Keeping your Horse Healthy During the Winter Season

The grime that builds up on grooming brushes and
other tools is more than just unsightly; it may harbor bacteria and fungi that
can cause a number of diseases. Any tools that come in contact with your horse
or his wastes—including muck buckets, shovels, wheelbarrows and hoof
picks—ought to be sanitized with a disinfectant periodically. It’s especially
important to sanitize any tools you’ve used caring for a sick horse. Here are
the basic steps:

Scrape or knock off any hair or caked-on dirt and

Clean with a squirt or two of dish or laundry
detergent in a gallon or more of water. Scrub your grooming brushes against
each other to remove all dirt; use scrub brushes on larger tools and buckets.

Rinse thoroughly with clean water.

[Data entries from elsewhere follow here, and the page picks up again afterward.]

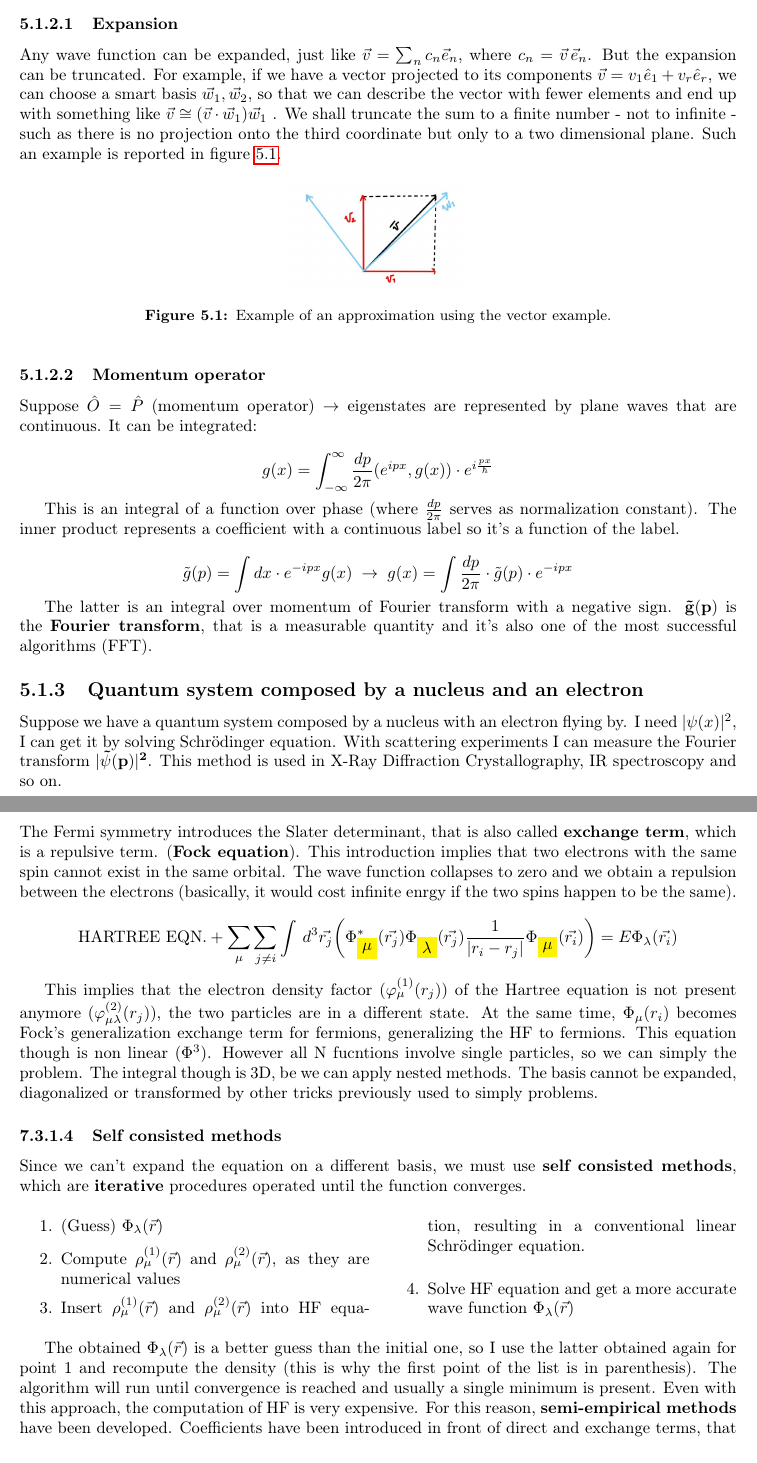
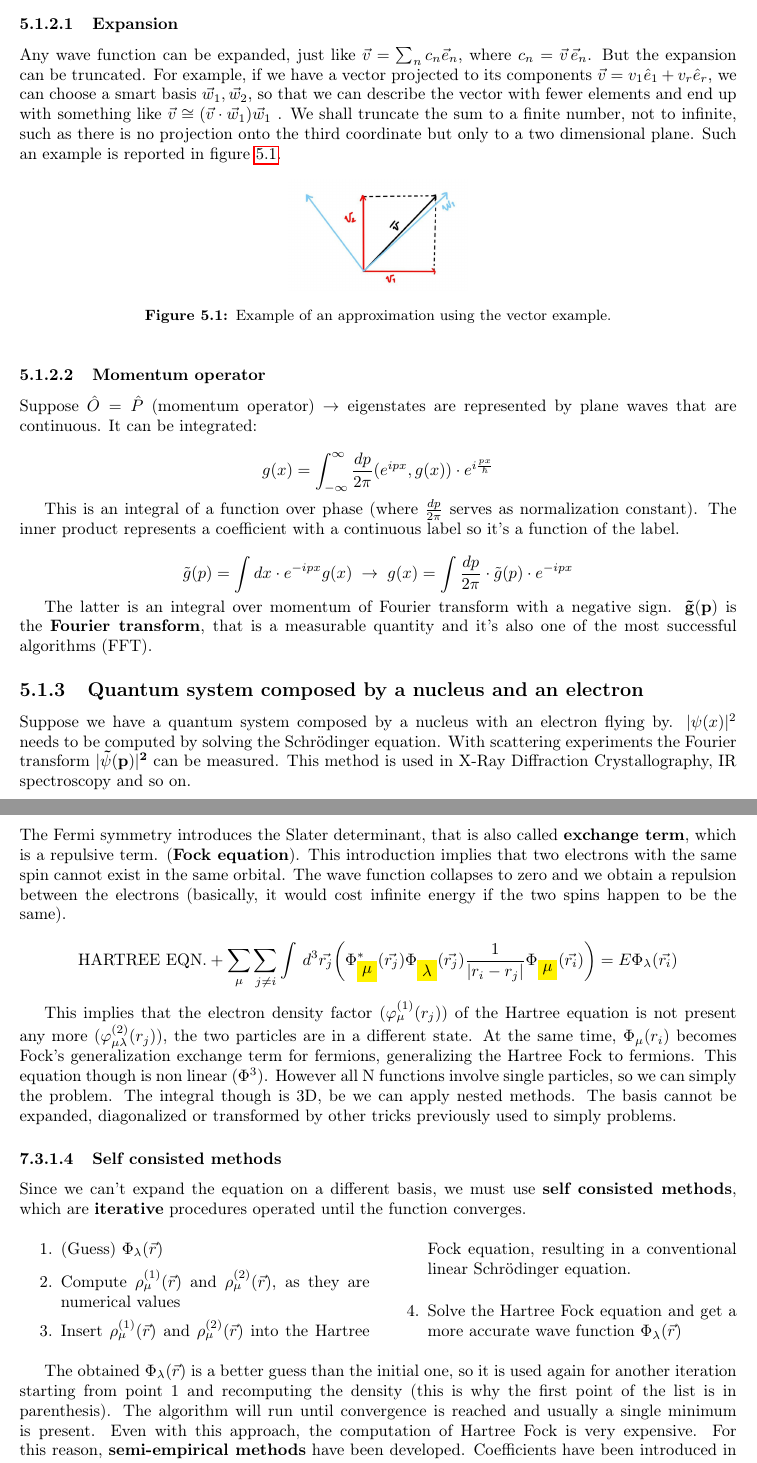
Before and after one commit to giacThePhantom/MolecularPhysics, a LaTeX thesis (principal.tex, which reads chapters/05_approximation_methods.tex, chapters/07_molecular_physics.tex): two parts of pages 49 and 79 of 122, joined at a grey line, cut so that both start at the same text. Compiled offline with pdfLaTeX.

Commit message:
Typos quantum chemistry

```diff
--- a/chapters/05_approximation_methods.tex
+++ b/chapters/05_approximation_methods.tex
@@ -37,7 +37,7 @@ We can simplify our calculations and make a useful and accurate approximate solu
 		Any wave function can be expanded, just like $\vec{v} = \sum_n c_n \vec{e}_n$, where $c_n = \vec{v} \, \vec{e}_n$.
 		But the expansion can be truncated.
 		For example, if we have a vector projected to its components $\vec v = v_1\hat{e}_1+v_r\hat{e}_r$, we can choose a smart basis ${\vec{w}_1, \vec{w}_2}$, so that we can describe the vector with fewer elements and end up with something like $ \vec{v} \cong (\vec{v} \cdot \vec{w}_1) \vec{w}_1 $ .
-		We shall truncate the sum to a finite number - not to infinite - such as there is no projection onto the third coordinate but only to a two dimensional plane. Such an example is reported in figure \ref{fig:vector}.
+		We shall truncate the sum to a finite number, not to infinite, such as there is no projection onto the third coordinate but only to a two dimensional plane. Such an example is reported in figure \ref{fig:vector}.
 	\begin{figure}[htbp!]
     \centering
     \includegraphics[width=0.25\textwidth]{vector.jpg}
@@ -60,8 +60,8 @@ We can simplify our calculations and make a useful and accurate approximate solu
 
 	\subsection{Quantum system composed by a nucleus and an electron}
 	Suppose we have a quantum system composed by a nucleus with an electron flying by.
-	I need $|\psi(x)|^2$, I can get it by solving Schr{\"o}dinger equation.
-	With scattering experiments I can measure the Fourier transform $\mathbf{|\tilde{\psi}(p)|^2}$.
+	$|\psi(x)|^2$ needs to be computed by solving the Schr{\"o}dinger equation.
+	With scattering experiments the Fourier transform $\mathbf{|\tilde{\psi}(p)|^2}$ can be measured.
 	This method is used in X-Ray Diffraction Crystallography, IR spectroscopy and so on.
 
 		\subsubsection{Truncating the expansion}
--- a/chapters/07_molecular_physics.tex
+++ b/chapters/07_molecular_physics.tex
@@ -205,14 +205,14 @@ The first approximation to be chosen is always the most important, as it determi
 		\subsubsection{Fock equation}
 		The Fermi symmetry introduces the Slater determinant, that is also called \textbf{exchange term}, which is a repulsive term. (\textbf{Fock equation}).
 		This introduction implies that two electrons with the same spin cannot exist in the same orbital.
-		The wave function collapses to zero and we obtain a repulsion between the electrons (basically, it would cost infinite enrgy if the two spins happen to be the same).
+		The wave function collapses to zero and we obtain a repulsion between the electrons (basically, it would cost infinite energy if the two spins happen to be the same).
 
 		$$\text{HARTREE EQN.}+\sum_\mu \sum_{j \neq i} \int\,d^3\vec{r_j}\bigg(\Phi^*_{\mathcolorbox{yellow}{\mu}}(\vec{r_j})\Phi_{\mathcolorbox{yellow}{\lambda}}(\vec{r_j})\frac{1}{|r_i-r_j|}\Phi_{\mathcolorbox{yellow}{\mu}}(\vec{r_i})\bigg)=E\Phi_\lambda(\vec{r_i})$$
 
-		This implies that the electron density factor ($\varphi^{(1)}_\mu(r_j)$) of the Hartree equation is not present anymore ($\varphi^{(2)}_{\mu\lambda}(r_j)$), the two particles are in a different state.
-		At the same time, $\Phi_\mu(r_i)$ becomes Fock's generalization exchange term for fermions, generalizing the HF to fermions.
+		This implies that the electron density factor ($\varphi^{(1)}_\mu(r_j)$) of the Hartree equation is not present any more ($\varphi^{(2)}_{\mu\lambda}(r_j)$), the two particles are in a different state.
+		At the same time, $\Phi_\mu(r_i)$ becomes Fock's generalization exchange term for fermions, generalizing the Hartree Fock to fermions.
 		This equation though is non linear ($\Phi^3$).
-		However all N fucntions involve single particles, so we can simply the problem.
+		However all N functions involve single particles, so we can simply the problem.
 		The integral though is 3D, be we can apply nested methods.
 		The basis cannot be expanded, diagonalized or transformed by other tricks previously used to simply problems.
 
@@ -223,14 +223,13 @@ The first approximation to be chosen is always the most important, as it determi
 			\begin{enumerate}
 				\item (Guess) $\Phi_\lambda (\vec{r})$
 				\item Compute $\rho_\mu^{(1)}(\vec{r})$ and $\rho_\mu^{(2)}(\vec{r})$, as they are numerical values
-				\item Insert $\rho_\mu^{(1)}(\vec{r})$ and $\rho_\mu^{(2)}(\vec{r})$ into HF equation, resulting in a conventional linear Schr\"odinger equation.
-				\item Solve HF equation and get a more accurate wave function $\Phi_\lambda (\vec{r})$
+				\item Insert $\rho_\mu^{(1)}(\vec{r})$ and $\rho_\mu^{(2)}(\vec{r})$ into the Hartree Fock equation, resulting in a conventional linear Schr\"odinger equation.
+				\item Solve the Hartree Fock equation and get a more accurate wave function $\Phi_\lambda (\vec{r})$
 			\end{enumerate}
 		\end{multicols}
 
-		The obtained $\Phi_\lambda (\vec{r})$ is a better guess than the initial one, so I use the latter obtained again for point 1 and recompute the density (this is why the first point of the list is in parenthesis).
+		The obtained $\Phi_\lambda (\vec{r})$ is a better guess than the initial one, so it is used again for another iteration starting from point $1$ and recomputing the density (this is why the first point of the list is in parenthesis).
 		The algorithm will run until convergence is reached and usually a single minimum is present.
-		Even with this approach, the computation of HF is very expensive.
+		Even with this approach, the computation of Hartree Fock is very expensive.
 		For this reason, \textbf{semi-empirical methods} have been developed.
 		Coefficients have been introduced in front of direct and exchange terms, that can weight the two terms in order to better match the experimental results.
-		The HF equation is usually employed to build the expansion of the eigenfunction or in quantum computing.
```
Also changed, not shown: chapters/06_atomic_physics.tex (+11 -12 lines), chapters/05_approximation_methods.tex (6 more changed lines), chapters/07_molecular_physics.tex (13 more changed lines), 1 other file.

For extra disinfection, soak the tools in a
commercial sanitizer, such as phenol, quaternary ammonium, accelerated hydrogen
peroxide or a peroxygen-based product, or a mild bleach solution for at least
10 minutes as recommended by your veterinarian. The type of disinfectant needed
will vary with the targeted micro-organism and the surface of the material
being cleaned. Read the labels for handling instructions and safety
precautions; use rubber gloves and safety goggles to protect your skin and

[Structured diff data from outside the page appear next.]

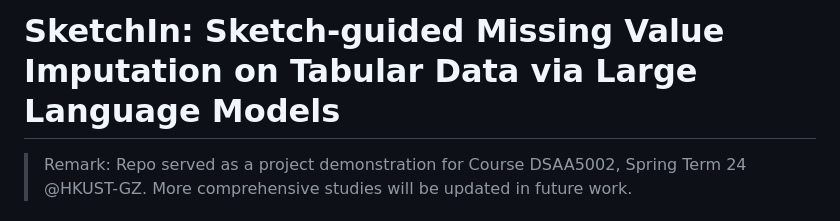
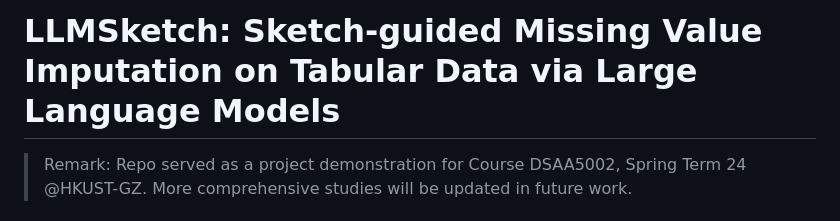
Before and after one commit to tigerlcl/llm-sketch, a Markdown page: README.md, the part around the change. Drawn GitHub-style.

```diff
--- a/README.md
+++ b/README.md
@@ -1,4 +1,4 @@
-# SketchIn: Sketch-guided Missing Value Imputation on Tabular Data via Large Language Models
+# LLMSketch: Sketch-guided Missing Value Imputation on Tabular Data via Large Language Models
 
 > Remark: Repo served as a project demonstration for Course DSAA5002, Spring Term 24 @HKUST-GZ. More comprehensive studies will be updated in future work.
 
```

Rinse feed and water buckets thoroughly, making sure
no soap or chemical residue remains.

Set the items out in bright sunlight to dry—the
ultraviolet light will kill more pathogens.

Seasonal Mare Behavior

   If your other wise cranky mare mellows out this winter, shorter days may be the reason. A mare's reproductive cycle is controlled by her hormones, which in turn are influenced by exposure to sunlight. From early spring to late fall, she is in the estrus phase of her cycle, during which eggs mature and are released every 19-22 days.

   So-called "marish" behavior aggressiveness, impatience and general grumpiness is more common during estrus because of increased hormone levels. As days become shorter, the mare's body produces the hormone melatonin, which shifts her into anestrus. During this period, no eggs are released. The transition to anestrus begins in late fall. By winter solstice, a mare will be in the deepest part of the phase and may seem more calm and easygoing.

   Not all behavior changes in mares are hormone related, however, and it's wise to investigate them even if you think you know the cause. If your mare's personality seems different this winter, start recording your observations, including checks of her vital signs, in a daily journal. Call your veterinarian if she shows any other signs of illness. Continue the journal through the spring and summer, noting her reaction in various environments and situations, such as being in the pasture with other horses or being tacked up for riding. Comparing her attitudes during the winter and summer can help you identify possible hormone related behaviors.